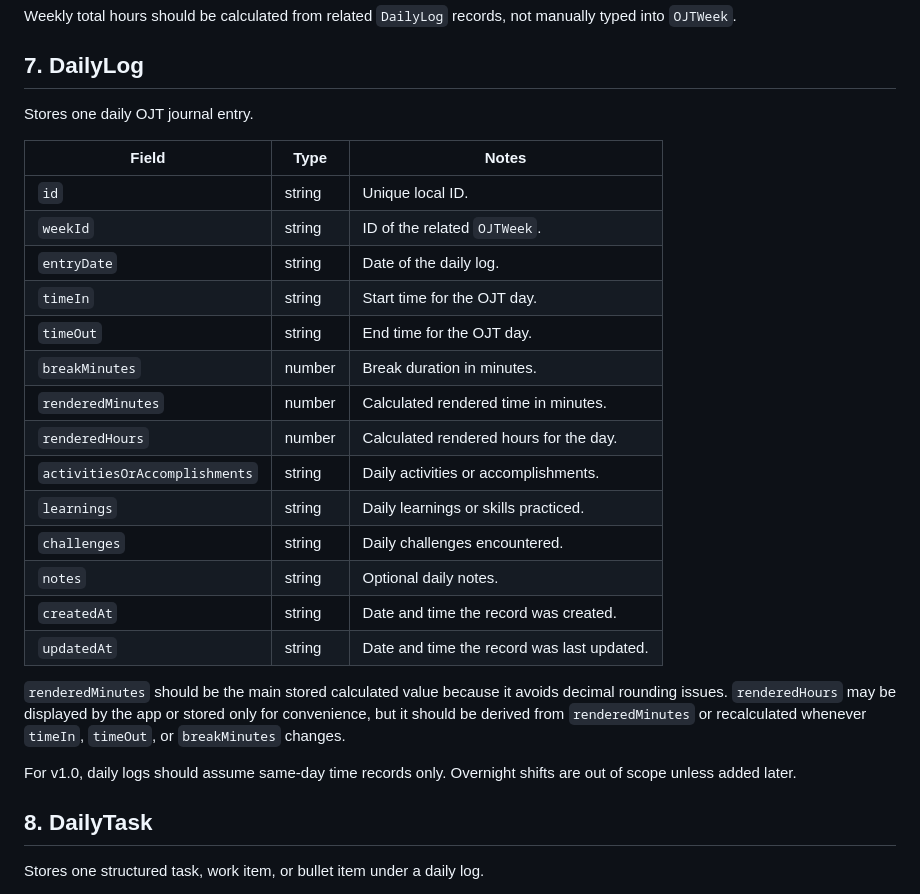
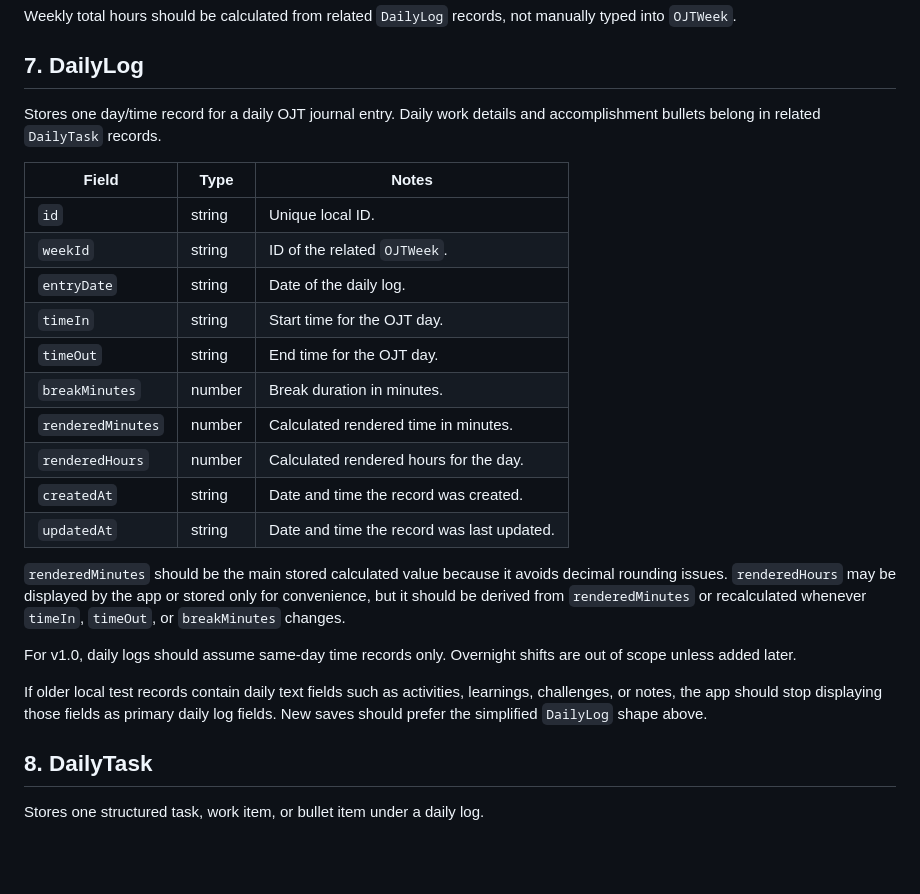
Before and after one commit to koyawel27/OJT-Journal-Companion, a Markdown page: docs/DATA_STRUCTURE.md, the part around the change. Rendered like a GitHub page; blank space fills up the shorter version.

```diff
--- a/docs/DATA_STRUCTURE.md
+++ b/docs/DATA_STRUCTURE.md
@@ -96,7 +96,7 @@ Weekly total hours should be calculated from related `DailyLog` records, not man
 
 ## 7. DailyLog
 
-Stores one daily OJT journal entry.
+Stores one day/time record for a daily OJT journal entry. Daily work details and accomplishment bullets belong in related `DailyTask` records.
 
 | Field | Type | Notes |
 | --- | --- | --- |
@@ -108,16 +108,14 @@ Stores one daily OJT journal entry.
 | `breakMinutes` | number | Break duration in minutes. |
 | `renderedMinutes` | number | Calculated rendered time in minutes. |
 | `renderedHours` | number | Calculated rendered hours for the day. |
-| `activitiesOrAccomplishments` | string | Daily activities or accomplishments. |
-| `learnings` | string | Daily learnings or skills practiced. |
-| `challenges` | string | Daily challenges encountered. |
-| `notes` | string | Optional daily notes. |
 | `createdAt` | string | Date and time the record was created. |
 | `updatedAt` | string | Date and time the record was last updated. |
 
 `renderedMinutes` should be the main stored calculated value because it avoids decimal rounding issues. `renderedHours` may be displayed by the app or stored only for convenience, but it should be derived from `renderedMinutes` or recalculated whenever `timeIn`, `timeOut`, or `breakMinutes` changes.
 
 For v1.0, daily logs should assume same-day time records only. Overnight shifts are out of scope unless added later.
+
+If older local test records contain daily text fields such as activities, learnings, challenges, or notes, the app should stop displaying those fields as primary daily log fields. New saves should prefer the simplified `DailyLog` shape above.
 
 ## 8. DailyTask
 
```
Also changed, not shown: docs/BUILD_PLAN.md (+3 -1 lines), docs/WORKFLOWS.md (+6 -7 lines).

WHAT THIS TASK INVOLVES: Every line of the listing that holds "string" should be found and copied.

OUTPUT OF THE TASK:
-| `activitiesOrAccomplishments` | string | Daily activities or accomplishments. |
-| `learnings` | string | Daily learnings or skills practiced. |
-| `challenges` | string | Daily challenges encountered. |
-| `notes` | string | Optional daily notes. |
 | `createdAt` | string | Date and time the record was created. |
 | `updatedAt` | string | Date and time the record was last updated. |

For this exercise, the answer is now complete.